Task description -> The answer is every line in the data below that contains the word "person".

Record excerpts ->
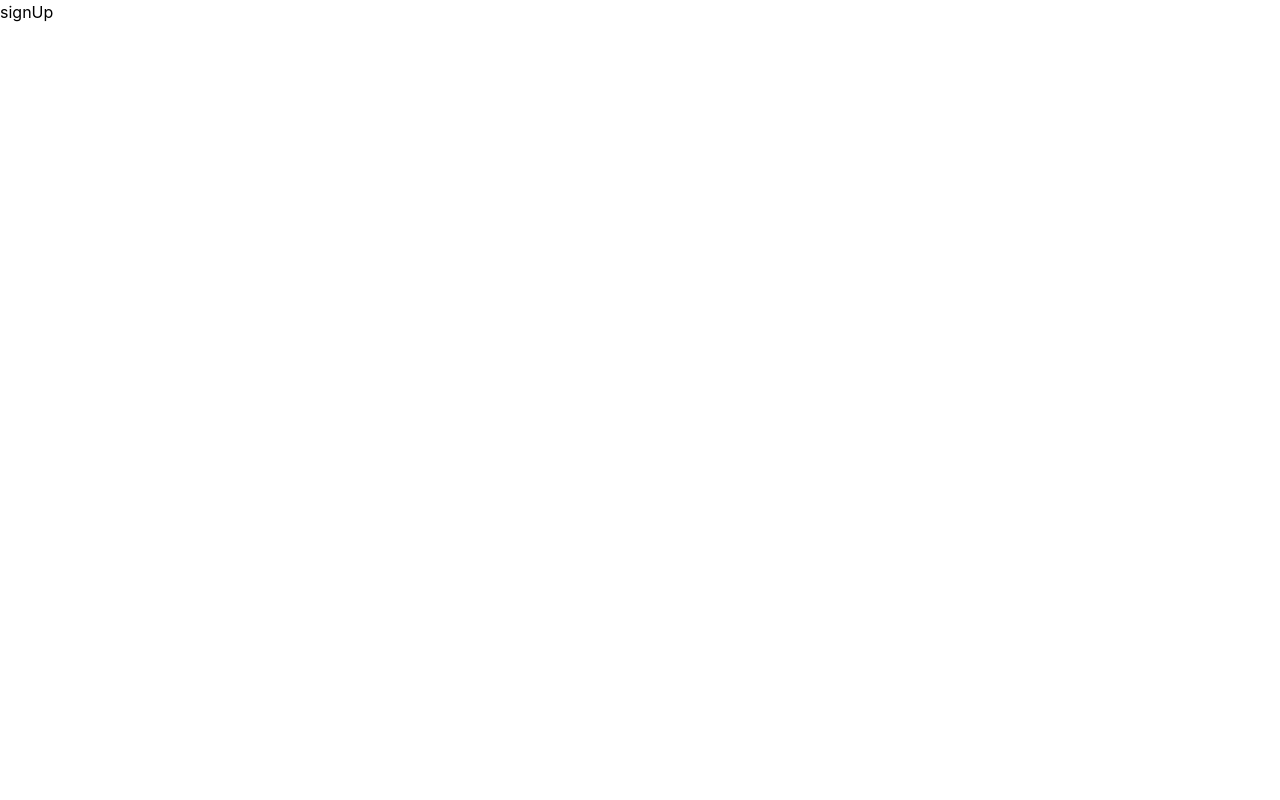
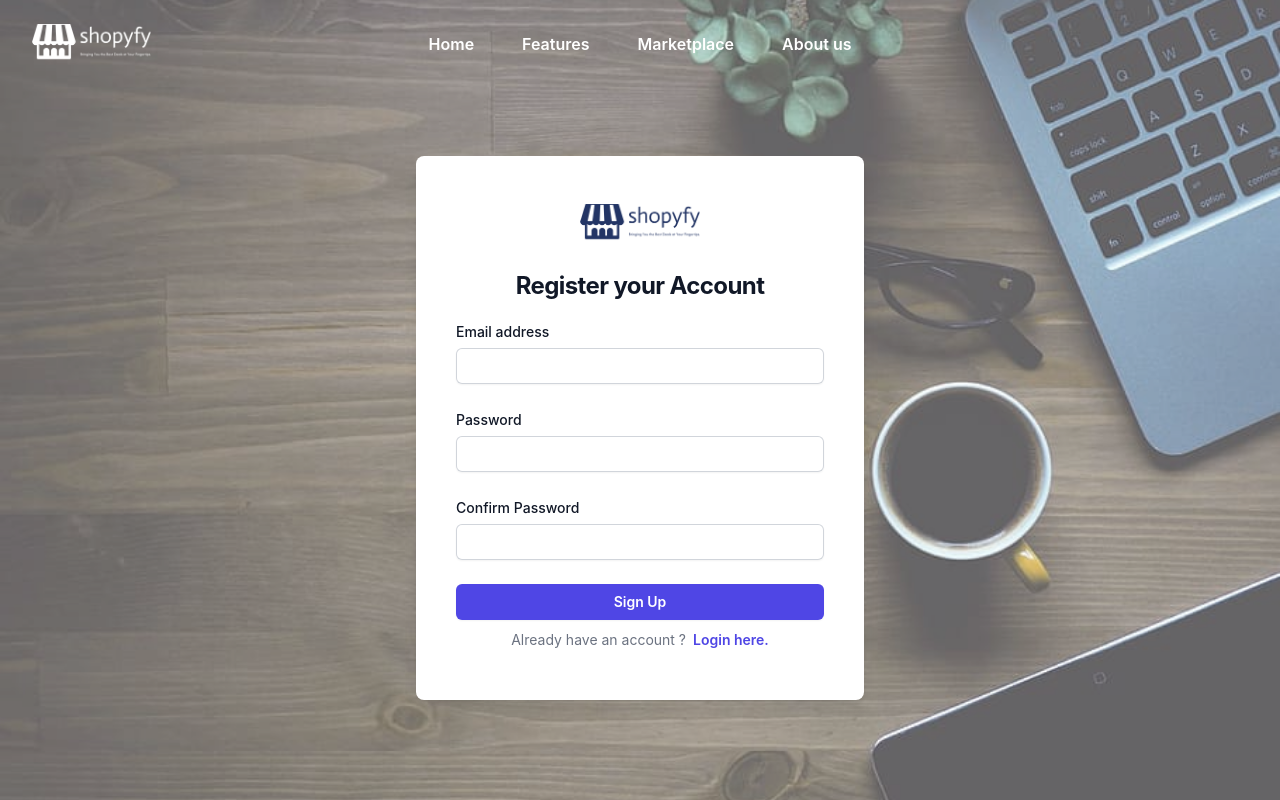
Before and after one commit to Chetanb-17/eCommerce-website, a React (Create React App) app: page /signUp in a window 1280 px wide. Built offline with nearby package versions, Linux system fonts and the light colour scheme.

Commit message:
About and Config

```diff
--- a/src/Views/about.js
+++ b/src/Views/about.js
@@ -1,7 +1,54 @@
-import React from "react";
+import Header from "../Layout/header";
+import { people } from "../config/config";
+import { FontAwesomeIcon } from "@fortawesome/react-fontawesome";
+import { faFacebook, faGoogle } from "@fortawesome/free-brands-svg-icons";
 
-function About() {
-  return <div>about</div>;
+export default function About() {
+  return (
+    <>
+      <Header />
+      <div className="min-h-screen bg-black">
+        <div className="py-24 sm:py-32">
+          <div className="mx-auto max-w-7xl px-6 lg:px-8">
+            <div className="max-w-2xl mx-auto text-center">
+              <h2 className="text-3xl font-bold tracking-tight text-gray-100 sm:text-4xl">
+                About the team
+              </h2>
+              <p className="mt-6 text-lg leading-8 text-gray-100">
+                We're a dynamic group of individuals who are passionate about
+                what we do and dedicated to delivering the best results for our
+                clients.
+              </p>
+            </div>
+
+            <div className="mt-16 grid grid-cols-1 gap-y-16 lg:grid-cols-2 lg:gap-x-8">
+              {people.map((person) => (
+                <div
+                  key={person.name}
+                  className="flex items-center justify-center gap-x-6"
+                >
+                  <img
+                    alt=""
+                    src={person.imageUrl}
+                    className="h-20 w-20 rounded-lg object-cover"
+                  />
+                  <div>
+                    <h3 className="text-lg font-semibold leading-7 tracking-tight text-gray-100">
+                      {person.name}
+                    </h3>
+                    <p className="text-sm font-semibold leading-6 text-indigo-100">
+                      {person.role}
+                    </p>
+                    <p className="mt-2 text-sm leading-6 text-gray-100">
+                      {person.description}
+                    </p>
+                  </div>
+                </div>
+              ))}
+            </div>
+          </div>
+        </div>
+      </div>
+    </>
+  );
 }
-
-export default About;
--- a/src/Views/login.js
+++ b/src/Views/login.js
@@ -86,7 +86,7 @@ function Login() {
             <p className="mt-2 text-center text-sm text-gray-500">
               Don't have an account ?
               <a
-                href="/login"
+                href="/signUp"
                 className="font-semibold leading-6 text-indigo-600 hover:text-indigo-500"
               >
                 &ensp;Create an account.
--- a/src/Views/signUp.js
+++ b/src/Views/signUp.js
@@ -1,7 +1,112 @@
 import React from "react";
+import Logo from "../images/shopyfy-transparent.png";
+import laptopImage from "../images/laptop-macbook.jpg";
+import Header from "../Layout/header";
 
-function SignUp() {
-  return <div>signUp</div>;
+function Signup() {
+  return (
+    <>
+      <div
+        className="relative bg-cover bg-center min-h-screen overflow-hidden"
+        style={{ backgroundImage: `url(${laptopImage})` }}
+      >
+        <Header />
+
+        <div className="relative isolate flex items-center justify-center min-h-screen px-6 pt-14 lg:px-8 bg-gray-100 bg-opacity-30">
+          <div className="mx-auto w-full max-w-md bg-white shadow-lg rounded-lg py-8 px-6 sm:py-12 sm:px-10">
+            <div className="flex justify-center mb-6">
+              <img alt="Your Company" src={Logo} className="h-10 w-auto" />
+            </div>
+            <h2 className="text-center text-2xl font-bold leading-9 tracking-tight text-gray-900 mb-4">
+              Register your Account
+            </h2>
+
+            <form action="#" method="POST" className="space-y-6">
+              <div>
+                <label
+                  htmlFor="email"
+                  className="block text-sm font-medium leading-6 text-gray-900"
+                >
+                  Email address
+                </label>
+                <div className="mt-1">
+                  <input
+                    id="email"
+                    name="email"
+                    type="email"
+                    required
+                    autoComplete="email"
+                    className="block w-full rounded-md border-0 py-1.5 text-gray-900 shadow-sm ring-1 ring-inset ring-gray-300 placeholder:text-gray-400 focus:ring-2 focus:ring-inset focus:ring-indigo-600 sm:text-sm sm:leading-6"
+                  />
+                </div>
+              </div>
+
+              <div>
+                <div className="flex items-center justify-between">
+                  <label
+                    htmlFor="password"
+                    className="block text-sm font-medium leading-6 text-gray-900"
+                  >
+                    Password
+                  </label>
+                </div>
+                <div className="mt-1">
+                  <input
+                    id="password"
+                    name="password"
+                    type="password"
+                    required
+                    autoComplete="current-password"
+                    className="block w-full rounded-md border-0 py-1.5 text-gray-900 shadow-sm ring-1 ring-inset ring-gray-300 placeholder:text-gray-400 focus:ring-2 focus:ring-inset focus:ring-indigo-600 sm:text-sm sm:leading-6"
+                  />
+                </div>
+              </div>
+
+              <div>
+                <div className="flex items-center justify-between">
+                  <label
+                    htmlFor="password"
+                    className="block text-sm font-medium leading-6 text-gray-900"
+                  >
+                    Confirm Password
+                  </label>
+                </div>
+                <div className="mt-1">
+                  <input
+                    id="password"
+                    name="confirm password"
+                    type="password"
+                    required
+                    autoComplete="current-password"
+                    className="block w-full rounded-md border-0 py-1.5 text-gray-900 shadow-sm ring-1 ring-inset ring-gray-300 placeholder:text-gray-400 focus:ring-2 focus:ring-inset focus:ring-indigo-600 sm:text-sm sm:leading-6"
+                  />
+                </div>
+              </div>
+
+              <div>
+                <button
+                  type="submit"
+                  className="flex w-full justify-center rounded-md bg-indigo-600 px-3 py-1.5 text-sm font-semibold leading-6 text-white shadow-sm hover:bg-indigo-500 focus-visible:outline focus-visible:outline-2 focus-visible:outline-offset-2 focus-visible:outline-indigo-600"
+                >
+                  Sign Up
+                </button>
+              </div>
+            </form>
+
+            <p className="mt-2 text-center text-sm text-gray-500">
+              Already have an account ?
+              <a
+                href="/login"
+                className="font-semibold leading-6 text-indigo-600 hover:text-indigo-500"
+              >
+                &ensp;Login here.
+              </a>
+            </p>
+          </div>
+        </div>
+      </div>
+    </>
+  );
 }
 
-export default SignUp;
+export default Signup;
--- /dev/null
+++ b/src/config/config.js
@@ -0,0 +1,19 @@
+const people = [
+  {
+    name: "Chetan Biradar",
+    role: "Frontend Developer",
+    description: "I am a frontend developer",
+    imageUrl:
+      "	https://avatars.githubusercontent.com/u/151716204?…00&u=9aa810109a13dc6a0c80476111d8e2d496bc19f9&v=4",
+  },
+  {
+    name: "Navya MK",
+    role: "Frontend Developer",
+    description: "I am a frontend developer",
+    imageUrl: " ",
+  },
+
+  // More people...
+];
+
+export { people };
```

Exercise result ->
+              {people.map((person) => (
+                  key={person.name}
+                    src={person.imageUrl}
+                      {person.name}
+                      {person.role}
+                      {person.description}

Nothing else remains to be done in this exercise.